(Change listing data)
┌────────
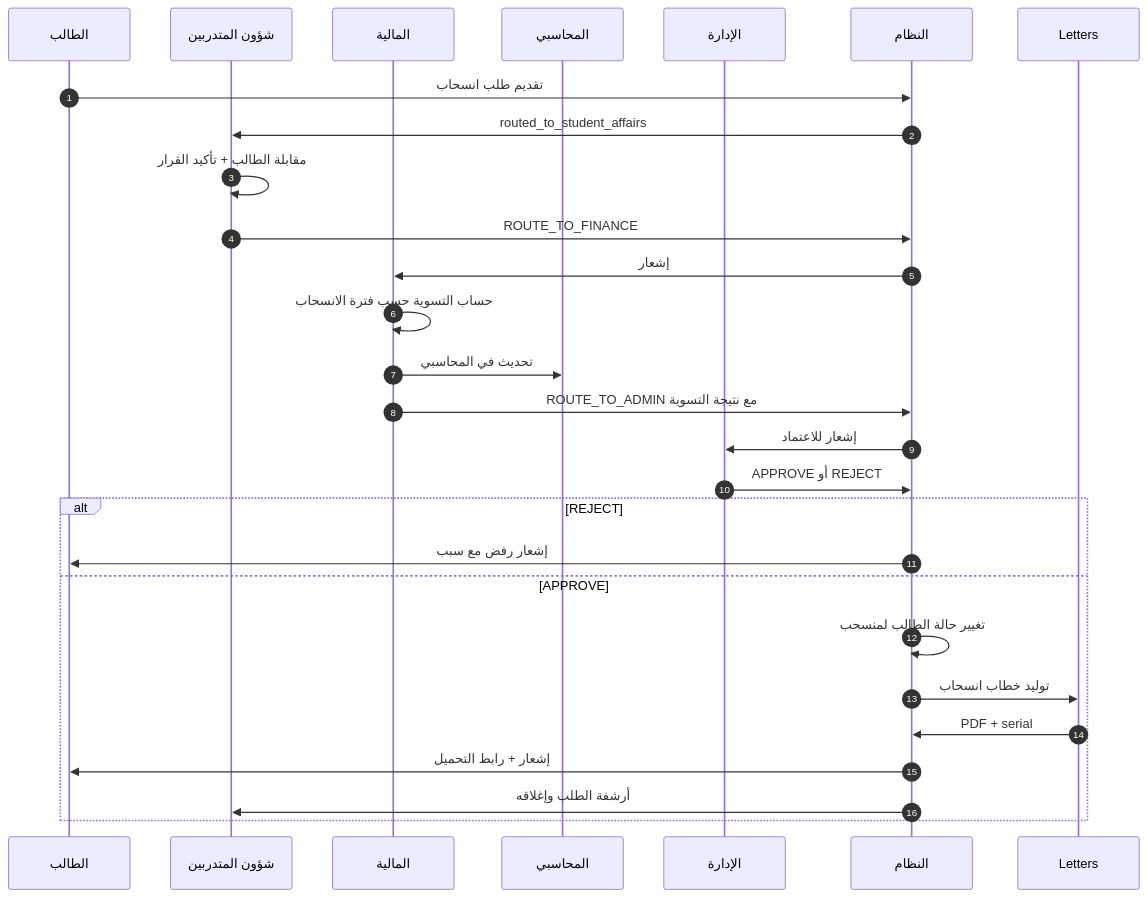
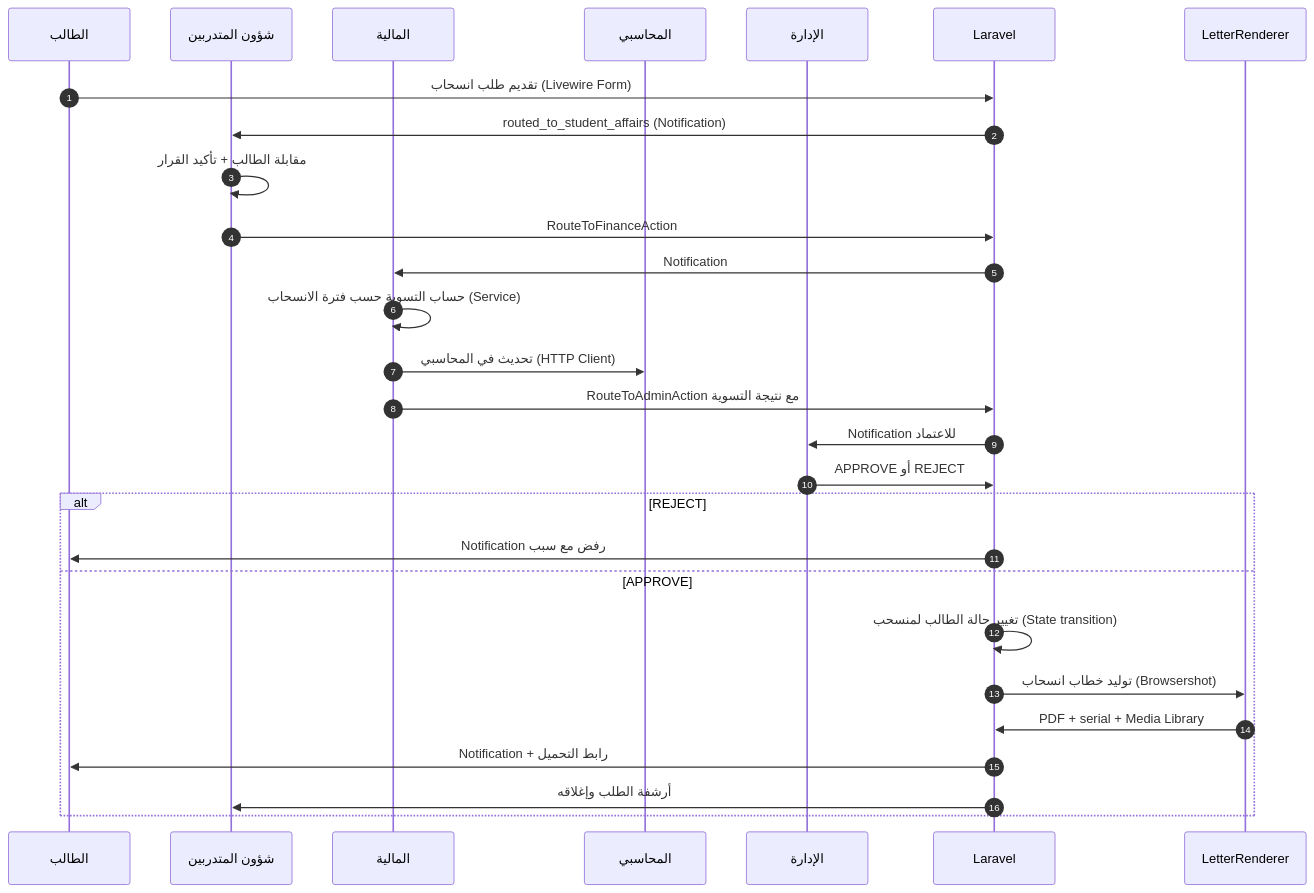
Diagram 14 of 18 in مسودات-الوكلاء/الجزء-02-الموديولات-والمنطق-التجاري.md (alharbib902-del/technical-handover), drawn with Mermaid before and after one commit. The commit also changed other lines of this file and 22 other files, not shown here.

````diff
--- a/مسودات-الوكلاء/الجزء-02-الموديولات-والمنطق-التجاري.md
+++ b/مسودات-الوكلاء/الجزء-02-الموديولات-والمنطق-التجاري.md
@@ -2780,31 +3494,31 @@
 ```mermaid
 sequenceDiagram
     autonumber
     participant STU as الطالب
     participant SA as شؤون المتدربين
     participant FIN as المالية
     participant ACC as المحاسبي
     participant ADM as الإدارة
-    participant SYS as النظام
-    participant LET as Letters
+    participant SYS as Laravel
+    participant LET as LetterRenderer
 
-    STU->>SYS: تقديم طلب انسحاب
-    SYS->>SA: routed_to_student_affairs
+    STU->>SYS: تقديم طلب انسحاب (Livewire Form)
+    SYS->>SA: routed_to_student_affairs (Notification)
     SA->>SA: مقابلة الطالب + تأكيد القرار
-    SA->>SYS: ROUTE_TO_FINANCE
-    SYS->>FIN: إشعار
-    FIN->>FIN: حساب التسوية حسب فترة الانسحاب
-    FIN->>ACC: تحديث في المحاسبي
-    FIN->>SYS: ROUTE_TO_ADMIN مع نتيجة التسوية
-    SYS->>ADM: إشعار للاعتماد
+    SA->>SYS: RouteToFinanceAction
+    SYS->>FIN: Notification
+    FIN->>FIN: حساب التسوية حسب فترة الانسحاب (Service)
+    FIN->>ACC: تحديث في المحاسبي (HTTP Client)
+    FIN->>SYS: RouteToAdminAction مع نتيجة التسوية
+    SYS->>ADM: Notification للاعتماد
     ADM->>SYS: APPROVE أو REJECT
     alt REJECT
-        SYS->>STU: إشعار رفض مع سبب
+        SYS->>STU: Notification رفض مع سبب
     else APPROVE
-        SYS->>SYS: تغيير حالة الطالب لمنسحب
-        SYS->>LET: توليد خطاب انسحاب
-        LET->>SYS: PDF + serial
-        SYS->>STU: إشعار + رابط التحميل
+        SYS->>SYS: تغيير حالة الطالب لمنسحب (State transition)
+        SYS->>LET: توليد خطاب انسحاب (Browsershot)
+        LET->>SYS: PDF + serial + Media Library
+        SYS->>STU: Notification + رابط التحميل
         SYS->>SA: أرشفة الطلب وإغلاقه
     end
 ```
````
└────────
Search the entries for the string "تغيير" and copy each line where it occurs.

-        SYS->>SYS: تغيير حالة الطالب لمنسحب
+        SYS->>SYS: تغيير حالة الطالب لمنسحب (State transition)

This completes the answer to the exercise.